TASK GOAL: I would like the number of lines in the data that contain the word "latest". Please give that number alone.
==== TASK DATA ====
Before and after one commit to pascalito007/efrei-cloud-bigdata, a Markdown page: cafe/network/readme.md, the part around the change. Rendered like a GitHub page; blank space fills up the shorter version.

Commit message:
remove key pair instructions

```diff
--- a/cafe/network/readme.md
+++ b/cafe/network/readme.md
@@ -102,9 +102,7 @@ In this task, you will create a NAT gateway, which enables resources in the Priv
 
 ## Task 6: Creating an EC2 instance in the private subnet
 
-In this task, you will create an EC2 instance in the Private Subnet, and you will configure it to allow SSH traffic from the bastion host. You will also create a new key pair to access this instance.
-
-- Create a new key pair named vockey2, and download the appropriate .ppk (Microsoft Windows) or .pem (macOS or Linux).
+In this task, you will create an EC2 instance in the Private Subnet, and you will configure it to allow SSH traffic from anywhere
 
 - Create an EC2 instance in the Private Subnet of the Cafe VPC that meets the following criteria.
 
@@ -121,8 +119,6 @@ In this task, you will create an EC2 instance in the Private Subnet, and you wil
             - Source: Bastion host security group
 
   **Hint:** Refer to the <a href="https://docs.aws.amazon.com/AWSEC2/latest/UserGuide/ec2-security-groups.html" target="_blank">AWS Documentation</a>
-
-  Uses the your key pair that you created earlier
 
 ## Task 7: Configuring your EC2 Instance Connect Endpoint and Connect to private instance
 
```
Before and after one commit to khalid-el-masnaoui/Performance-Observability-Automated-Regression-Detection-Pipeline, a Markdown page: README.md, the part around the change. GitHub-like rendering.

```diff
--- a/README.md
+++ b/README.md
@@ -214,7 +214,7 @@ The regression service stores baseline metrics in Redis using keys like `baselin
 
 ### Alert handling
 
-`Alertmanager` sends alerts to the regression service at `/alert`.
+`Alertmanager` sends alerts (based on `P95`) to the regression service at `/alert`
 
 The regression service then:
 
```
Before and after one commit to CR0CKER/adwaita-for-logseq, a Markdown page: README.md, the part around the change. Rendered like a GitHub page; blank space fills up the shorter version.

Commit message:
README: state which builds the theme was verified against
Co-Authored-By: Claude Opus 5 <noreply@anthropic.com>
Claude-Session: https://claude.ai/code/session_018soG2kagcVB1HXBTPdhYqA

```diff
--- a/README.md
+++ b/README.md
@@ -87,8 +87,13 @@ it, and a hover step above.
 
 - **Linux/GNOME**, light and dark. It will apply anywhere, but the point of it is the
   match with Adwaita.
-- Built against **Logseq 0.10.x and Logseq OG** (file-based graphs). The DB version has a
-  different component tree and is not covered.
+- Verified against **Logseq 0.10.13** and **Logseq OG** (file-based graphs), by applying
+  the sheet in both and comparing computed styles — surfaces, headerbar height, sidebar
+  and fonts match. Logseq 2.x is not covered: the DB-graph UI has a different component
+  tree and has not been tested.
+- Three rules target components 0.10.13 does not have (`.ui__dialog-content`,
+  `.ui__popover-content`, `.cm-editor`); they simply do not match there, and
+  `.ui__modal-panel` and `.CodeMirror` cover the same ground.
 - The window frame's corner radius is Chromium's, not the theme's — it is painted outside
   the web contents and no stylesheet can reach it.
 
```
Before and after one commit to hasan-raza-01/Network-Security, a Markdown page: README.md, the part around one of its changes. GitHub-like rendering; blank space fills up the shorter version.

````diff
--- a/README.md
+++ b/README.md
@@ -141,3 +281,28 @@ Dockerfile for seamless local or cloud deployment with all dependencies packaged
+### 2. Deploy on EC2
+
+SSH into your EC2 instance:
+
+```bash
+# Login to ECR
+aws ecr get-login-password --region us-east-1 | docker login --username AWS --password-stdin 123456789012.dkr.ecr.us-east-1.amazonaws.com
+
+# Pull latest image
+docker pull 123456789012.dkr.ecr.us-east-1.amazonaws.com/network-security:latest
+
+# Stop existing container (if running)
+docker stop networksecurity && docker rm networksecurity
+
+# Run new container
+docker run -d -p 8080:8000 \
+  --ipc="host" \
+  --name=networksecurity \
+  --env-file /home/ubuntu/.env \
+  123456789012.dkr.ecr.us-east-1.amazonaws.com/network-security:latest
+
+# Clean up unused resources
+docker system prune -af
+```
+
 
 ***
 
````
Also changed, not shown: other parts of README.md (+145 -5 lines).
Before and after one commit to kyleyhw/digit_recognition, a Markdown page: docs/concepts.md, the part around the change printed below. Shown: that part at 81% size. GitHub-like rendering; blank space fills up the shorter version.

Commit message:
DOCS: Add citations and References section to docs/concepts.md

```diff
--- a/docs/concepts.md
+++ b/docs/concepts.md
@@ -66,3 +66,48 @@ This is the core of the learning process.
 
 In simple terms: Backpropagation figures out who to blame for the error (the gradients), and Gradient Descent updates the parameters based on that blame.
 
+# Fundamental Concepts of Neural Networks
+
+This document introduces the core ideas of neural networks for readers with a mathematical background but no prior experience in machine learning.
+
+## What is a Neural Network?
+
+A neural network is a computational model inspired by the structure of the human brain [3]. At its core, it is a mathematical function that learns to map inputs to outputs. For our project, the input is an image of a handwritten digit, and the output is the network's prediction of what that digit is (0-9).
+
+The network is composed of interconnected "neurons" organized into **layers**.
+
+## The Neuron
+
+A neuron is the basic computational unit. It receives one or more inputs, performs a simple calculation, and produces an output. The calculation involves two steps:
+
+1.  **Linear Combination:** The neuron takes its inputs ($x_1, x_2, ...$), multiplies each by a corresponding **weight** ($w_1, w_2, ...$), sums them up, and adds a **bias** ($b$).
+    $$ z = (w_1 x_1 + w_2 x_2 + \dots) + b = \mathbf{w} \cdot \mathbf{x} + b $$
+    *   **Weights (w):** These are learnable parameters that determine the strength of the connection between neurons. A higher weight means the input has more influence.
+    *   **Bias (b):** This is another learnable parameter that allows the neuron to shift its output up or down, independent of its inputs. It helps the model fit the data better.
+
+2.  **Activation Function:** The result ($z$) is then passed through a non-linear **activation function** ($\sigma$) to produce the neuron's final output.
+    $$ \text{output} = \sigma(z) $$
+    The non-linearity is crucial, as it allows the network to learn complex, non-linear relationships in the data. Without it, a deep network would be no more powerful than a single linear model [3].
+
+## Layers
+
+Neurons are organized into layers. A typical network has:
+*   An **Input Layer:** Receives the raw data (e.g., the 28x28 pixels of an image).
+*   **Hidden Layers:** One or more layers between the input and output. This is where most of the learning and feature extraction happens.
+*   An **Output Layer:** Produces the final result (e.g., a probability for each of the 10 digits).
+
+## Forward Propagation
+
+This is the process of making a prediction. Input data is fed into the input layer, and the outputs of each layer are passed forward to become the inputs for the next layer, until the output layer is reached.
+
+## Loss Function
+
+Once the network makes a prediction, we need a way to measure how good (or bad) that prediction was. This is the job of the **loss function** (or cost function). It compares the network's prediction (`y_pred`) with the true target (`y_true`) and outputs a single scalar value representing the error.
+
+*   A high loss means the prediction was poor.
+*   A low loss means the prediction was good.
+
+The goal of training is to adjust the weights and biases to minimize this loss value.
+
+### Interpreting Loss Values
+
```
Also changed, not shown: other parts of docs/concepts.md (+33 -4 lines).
====
THE ANSWER: 4